Return copies of the lines below that mention "Ajith".

══ Recorded data

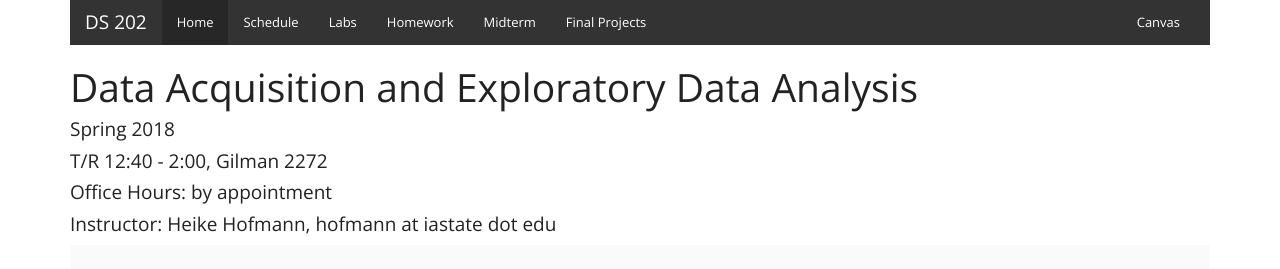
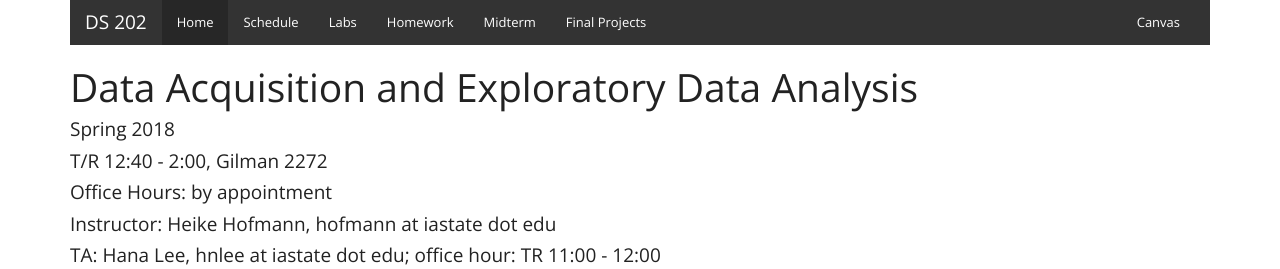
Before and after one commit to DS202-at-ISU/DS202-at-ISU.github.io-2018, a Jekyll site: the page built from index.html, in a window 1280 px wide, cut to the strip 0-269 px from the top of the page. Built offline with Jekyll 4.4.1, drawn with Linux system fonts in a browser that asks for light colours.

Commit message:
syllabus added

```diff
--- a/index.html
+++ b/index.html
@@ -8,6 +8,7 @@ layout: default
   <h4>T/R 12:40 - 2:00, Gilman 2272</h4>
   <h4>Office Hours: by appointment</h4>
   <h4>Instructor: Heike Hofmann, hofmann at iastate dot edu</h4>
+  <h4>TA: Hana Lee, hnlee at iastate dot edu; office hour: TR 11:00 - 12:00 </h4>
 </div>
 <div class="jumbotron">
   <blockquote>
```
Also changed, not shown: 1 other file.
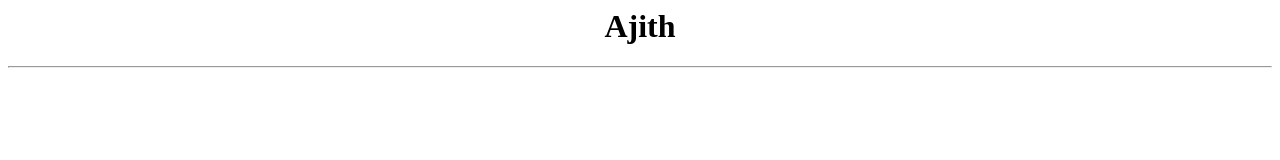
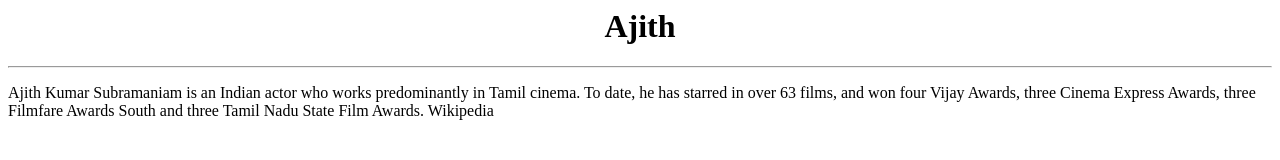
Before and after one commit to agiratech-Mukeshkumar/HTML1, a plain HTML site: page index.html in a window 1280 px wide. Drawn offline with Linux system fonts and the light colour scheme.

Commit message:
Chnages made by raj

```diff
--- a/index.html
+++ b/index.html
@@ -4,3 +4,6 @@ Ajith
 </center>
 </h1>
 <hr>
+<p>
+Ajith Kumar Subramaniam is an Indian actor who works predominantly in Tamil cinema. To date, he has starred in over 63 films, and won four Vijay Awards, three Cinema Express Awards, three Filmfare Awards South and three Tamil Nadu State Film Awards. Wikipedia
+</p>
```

════

§ **Expected answer**
@@ -4,3 +4,6 @@ Ajith
+Ajith Kumar Subramaniam is an Indian actor who works predominantly in Tamil cinema. To date, he has starred in over 63 films, and won four Vijay Awards, three Cinema Express Awards, three Filmfare Awards South and three Tamil Nadu State Film Awards. Wikipedia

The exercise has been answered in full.